# [Exercise requirements]
Print the records exactly as written, and let no picture into the answer.

◆ ◆ ◆ ◆

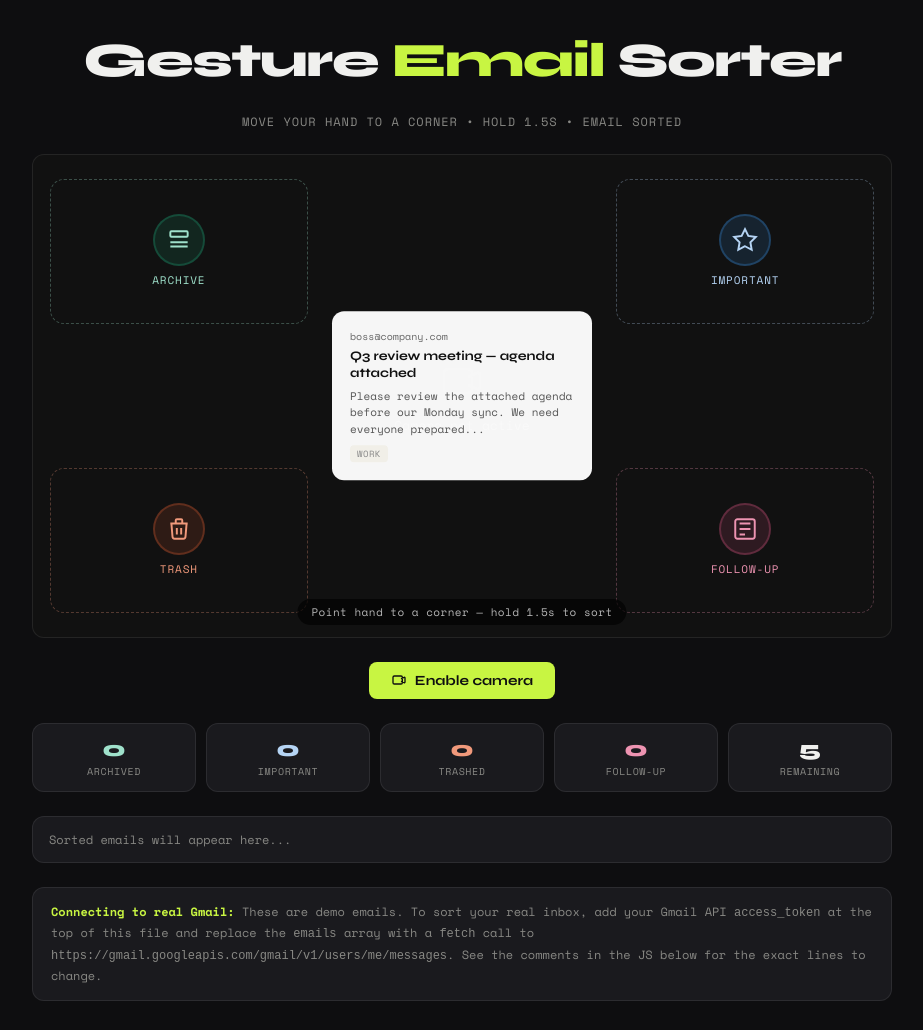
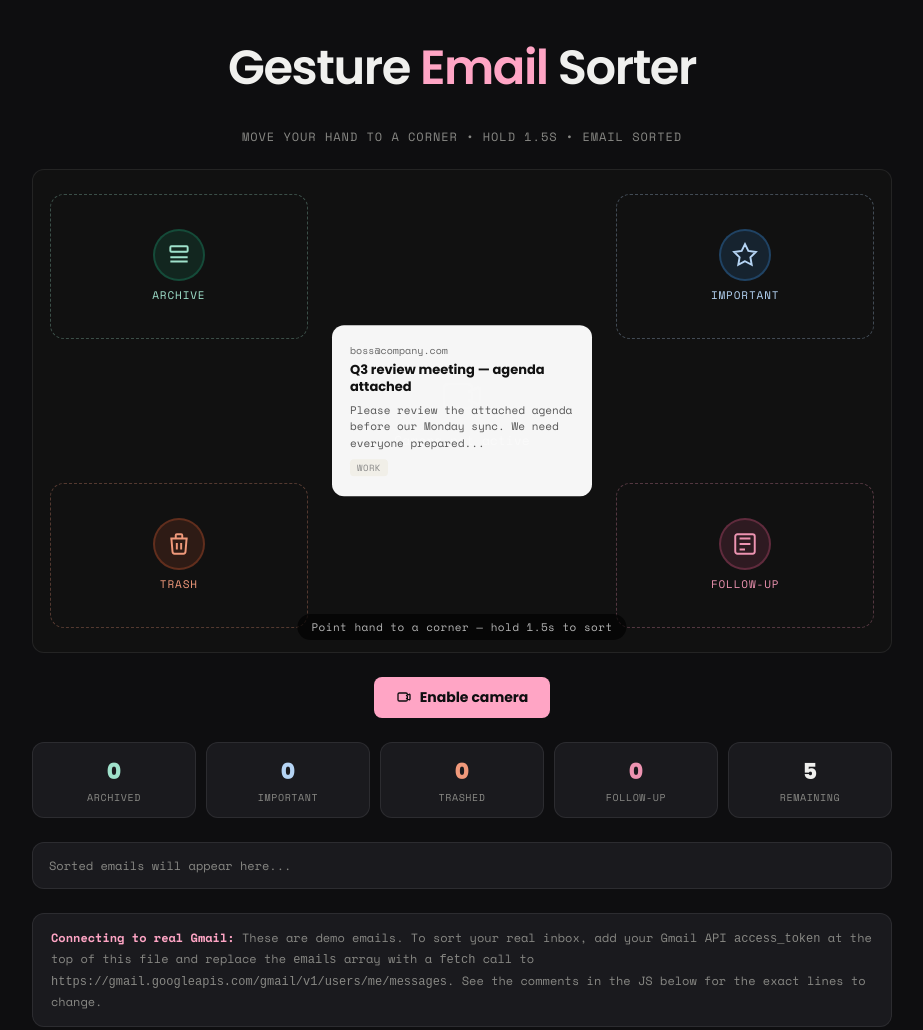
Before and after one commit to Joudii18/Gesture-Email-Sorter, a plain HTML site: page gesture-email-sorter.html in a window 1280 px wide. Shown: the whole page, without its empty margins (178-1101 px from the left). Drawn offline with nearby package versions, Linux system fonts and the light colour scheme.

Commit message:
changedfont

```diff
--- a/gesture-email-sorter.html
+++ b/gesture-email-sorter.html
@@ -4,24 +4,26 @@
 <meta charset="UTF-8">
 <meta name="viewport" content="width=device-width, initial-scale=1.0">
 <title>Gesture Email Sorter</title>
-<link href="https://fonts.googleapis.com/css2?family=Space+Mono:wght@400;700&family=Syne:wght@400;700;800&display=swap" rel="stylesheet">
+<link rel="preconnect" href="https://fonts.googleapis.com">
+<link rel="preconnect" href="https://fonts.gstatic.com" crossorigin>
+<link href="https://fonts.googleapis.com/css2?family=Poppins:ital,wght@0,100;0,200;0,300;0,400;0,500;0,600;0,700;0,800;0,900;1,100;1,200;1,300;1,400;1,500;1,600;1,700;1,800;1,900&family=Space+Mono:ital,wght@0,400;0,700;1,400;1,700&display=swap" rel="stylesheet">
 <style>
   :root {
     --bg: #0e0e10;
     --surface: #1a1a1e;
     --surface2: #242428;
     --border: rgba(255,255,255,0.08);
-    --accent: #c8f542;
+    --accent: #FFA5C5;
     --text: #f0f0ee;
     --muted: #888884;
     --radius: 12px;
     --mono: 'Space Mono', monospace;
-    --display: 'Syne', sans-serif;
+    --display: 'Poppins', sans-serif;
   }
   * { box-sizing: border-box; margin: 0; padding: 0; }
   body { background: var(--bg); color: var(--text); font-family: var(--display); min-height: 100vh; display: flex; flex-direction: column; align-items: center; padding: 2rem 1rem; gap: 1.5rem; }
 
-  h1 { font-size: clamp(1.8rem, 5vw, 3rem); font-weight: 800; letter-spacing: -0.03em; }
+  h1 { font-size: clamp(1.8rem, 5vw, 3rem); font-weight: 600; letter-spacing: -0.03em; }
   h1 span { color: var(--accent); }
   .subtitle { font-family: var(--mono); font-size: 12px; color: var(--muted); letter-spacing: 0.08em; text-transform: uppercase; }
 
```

◆ ◆ ◆ ◆

# [Solution to the exercise]
Before and after one commit to Joudii18/Gesture-Email-Sorter, a plain HTML site: page gesture-email-sorter.html in a window 1280 px wide. Shown: the whole page, without its empty margins (178-1101 px from the left). Drawn offline with nearby package versions, Linux system fonts and the light colour scheme.

Commit message:
changedfont

```diff
--- a/gesture-email-sorter.html
+++ b/gesture-email-sorter.html
@@ -4,24 +4,26 @@
 <meta charset="UTF-8">
 <meta name="viewport" content="width=device-width, initial-scale=1.0">
 <title>Gesture Email Sorter</title>
-<link href="https://fonts.googleapis.com/css2?family=Space+Mono:wght@400;700&family=Syne:wght@400;700;800&display=swap" rel="stylesheet">
+<link rel="preconnect" href="https://fonts.googleapis.com">
+<link rel="preconnect" href="https://fonts.gstatic.com" crossorigin>
+<link href="https://fonts.googleapis.com/css2?family=Poppins:ital,wght@0,100;0,200;0,300;0,400;0,500;0,600;0,700;0,800;0,900;1,100;1,200;1,300;1,400;1,500;1,600;1,700;1,800;1,900&family=Space+Mono:ital,wght@0,400;0,700;1,400;1,700&display=swap" rel="stylesheet">
 <style>
   :root {
     --bg: #0e0e10;
     --surface: #1a1a1e;
     --surface2: #242428;
     --border: rgba(255,255,255,0.08);
-    --accent: #c8f542;
+    --accent: #FFA5C5;
     --text: #f0f0ee;
     --muted: #888884;
     --radius: 12px;
     --mono: 'Space Mono', monospace;
-    --display: 'Syne', sans-serif;
+    --display: 'Poppins', sans-serif;
   }
   * { box-sizing: border-box; margin: 0; padding: 0; }
   body { background: var(--bg); color: var(--text); font-family: var(--display); min-height: 100vh; display: flex; flex-direction: column; align-items: center; padding: 2rem 1rem; gap: 1.5rem; }
 
-  h1 { font-size: clamp(1.8rem, 5vw, 3rem); font-weight: 800; letter-spacing: -0.03em; }
+  h1 { font-size: clamp(1.8rem, 5vw, 3rem); font-weight: 600; letter-spacing: -0.03em; }
   h1 span { color: var(--accent); }
   .subtitle { font-family: var(--mono); font-size: 12px; color: var(--muted); letter-spacing: 0.08em; text-transform: uppercase; }
 
```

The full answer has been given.